Nike sues John Geiger claiming he copied its iconic Air Force 1 sneaker

The Swoosh says Geiger’s GF-01 shoe infringes on its Air Force 1 design, despite different materials and branding.

Nike is continuing its battle against customizers and bootleggers by filing a lawsuit against John Geiger’s John Geiger Co and La La Land Production and Design Inc, claiming that Geiger’s GF-01 sneaker infringes on its Air Force 1 design. In response, Geiger wrote in an Instagram post that he’s “been very clear through two years of manufacturing and selling the GF-01 that it was inspired by Nike, and also made sure that anyone purchasing the shoe is aware that it is a designer shoe crafted with higher materials and quality, along with my trademark and changes to the silhouette.”

In a past interview with Input, Geiger had said he wasn’t concerned about getting sued by Nike, calling a lawsuit “impossible.” According to the designer, his work “changed [the sneaker] way too much,” using an original sole, new materials, and separate logos. As he said in his recent Instagram post, his GF-01 sneaker was a tasteful homage to Nike’s AF1 — not a bootleg copy.

Nike fan to Nike defendant — Still, Nike has stated in its legal complaint — acquired by Complex — that “by marketing and selling shoes using Nike’s registered Air Force 1 trade dress, John Geiger knowingly and intentionally creates confusion in the marketplace and capitalizes on Nike’s reputation and the reputation of its iconic shoes.”

Nike v John Geiger Co

Geiger, a customizer-turned-designer, has worked on Nike models prior to the lawsuit. Although his personalized pairs were not authorized by the Swoosh, Geiger had previously told Input he hoped Nike would contact him for a collaboration, especially after seeing the success of his premium customs: Geiger’s Shoe Surgeon “Misplaced Checks” Air Force 1, which featured 16 overlapping Swoosh logos made from crocodile leather, pony hair, nubuck, and other exotic materials, quickly made him a designer to watch.

Now, Geiger claims that his sneakers have caught Nike’s attention, but not for the reasons he had initially hoped. He mentioned in his recent Instagram post that the company “has been benefiting off the hard work from myself and a lot of creators within the [sneaker] community over the past 10 years. I’ve remained quiet and never spoken publicly because everyone within the sneaker community has spoken for me but now Nike wants to use meritless claims and attack me as an entrepreneur.” It’s worth noting that in 2018, a Travis Scott AF1 featured misplaced Swoosh logos akin to one of Geiger’s designs.

The designer has promised transparency through the legal process, which he already seems to be providing through his social media. Although Nike has been busy snuffing out customizers, Geiger is one of the bigger names it’s chased after — and his openness about the lawsuit may be a stand against Nike’s constant cease and desist letters.
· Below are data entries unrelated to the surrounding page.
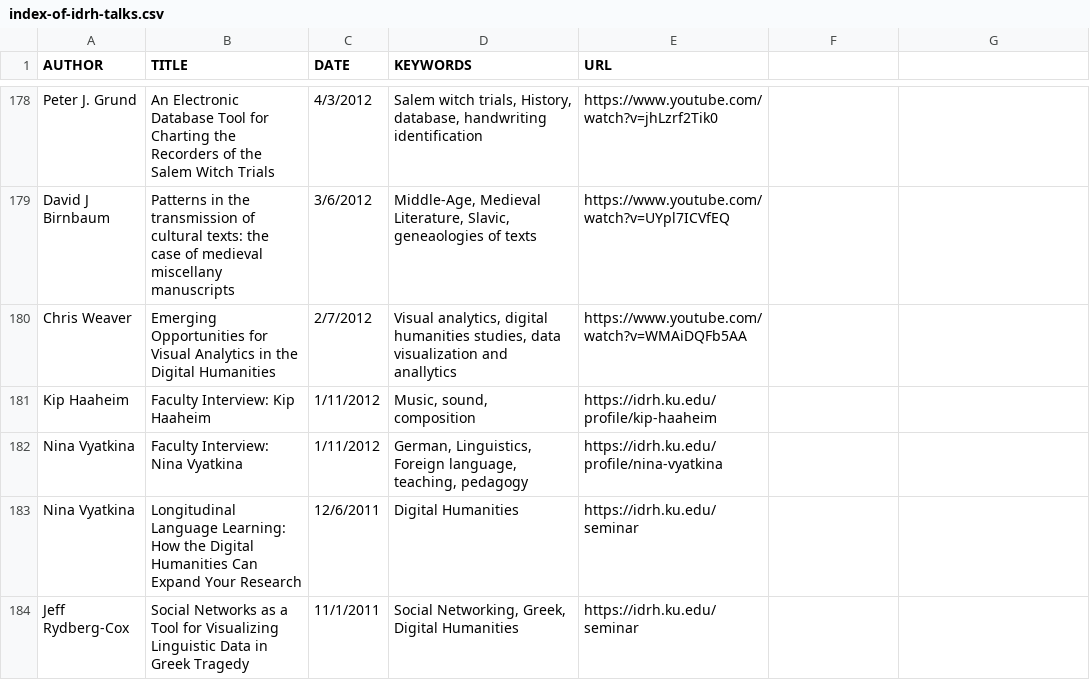
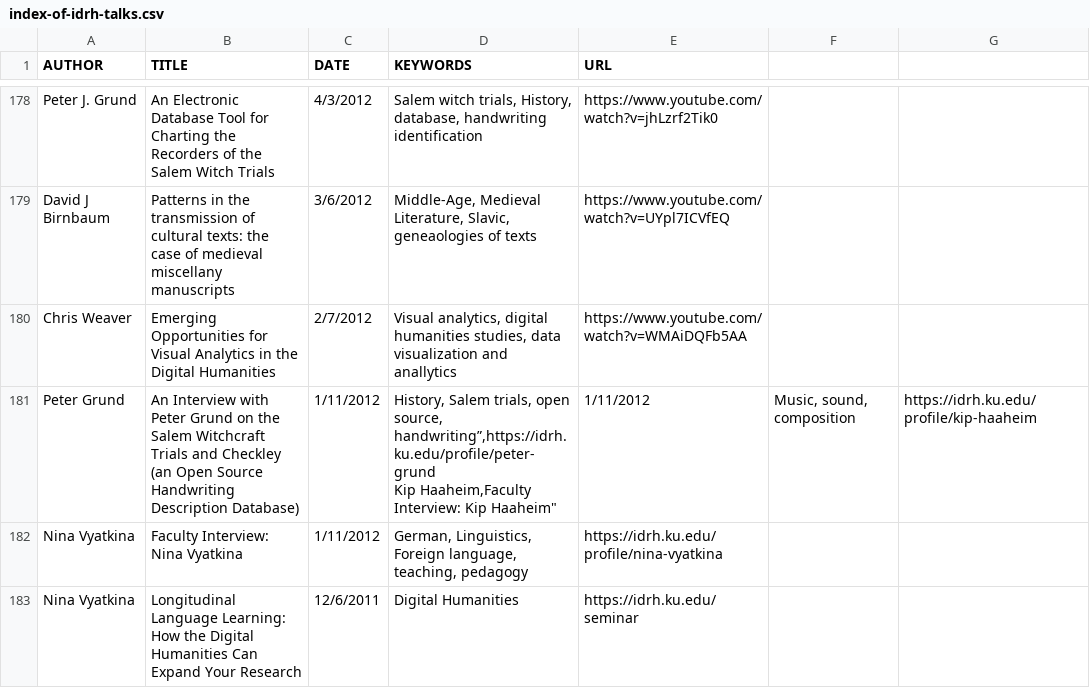
Before and after one commit to derekeder/csv-to-html-table, a CSV file: data/index-of-idrh-talks.csv, drawn as a sheet; only a part is shown, gaps mark what is left out; the shorter side is filled out with more unchanged rows.

Commit message:
Update index-of-idrh-talks.csv

```diff
--- a/data/index-of-idrh-talks.csv
+++ b/data/index-of-idrh-talks.csv
@@ -180,3 +180,4 @@ David J Birnbaum,"Patterns in the transmission of cultural texts: the case of me
 Chris Weaver,"Emerging Opportunities for Visual Analytics in the Digital Humanities",2/7/2012,"Visual analytics, digital humanities studies, data visualization and anallytics",https://www.youtube.com/watch?v=WMAiDQFb5AA
-Kip Haaheim,"Faculty Interview: Kip Haaheim",1/11/2012,"Music, sound, composition",https://idrh.ku.edu/profile/kip-haaheim
+Peter Grund,"An Interview with Peter Grund on the Salem Witchcraft Trials and Checkley (an Open Source Handwriting Description Database)",1/11/2012,"History, Salem trials, open source, handwriting”,https://idrh.ku.edu/profile/peter-grund
+Kip Haaheim,"Faculty Interview: Kip Haaheim",1/11/2012,"Music, sound, composition",https://idrh.ku.edu/profile/kip-haaheim
 Nina Vyatkina,"Faculty Interview: Nina Vyatkina",1/11/2012,"German, Linguistics, Foreign language, teaching, pedagogy",https://idrh.ku.edu/profile/nina-vyatkina
```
Is Nike creating a monopoly? — La La Land — which is also being sued by Nike because of its production of Geiger’s shoes — has experienced the wrath of the Swoosh before. Just last year, the company was named as a defendant in Nike’s lawsuit against Warren Lotas, who created bootleg SB Dunk sneakers.

Nike v Warren Lotas / La La Land

Although Lotas settled with Nike in December 2020, La La Land is still fighting the sneaker monolith’s charges. The production company recently filed a counterclaim against Nike, stating “Nike’s strategy aims to quash competition and intimidate legitimate businesses … that often lack the resources to defend themselves against such a well-resourced opponent. There is a bullying nature to these actions that chills creativity and lawful competition.”

The Swoosh has gone after — and shut down — plenty of independent sneaker designers, with very few surviving Nike’s legal influence. Still, there are celebrated brands, like BAPE, that produce obvious tributes to Nike’s shoes and have never been hit with a lawsuit in the way that designers like Geiger and Lotas have. The difference may come down to who has the legal power to defeat Nike — and who doesn’t.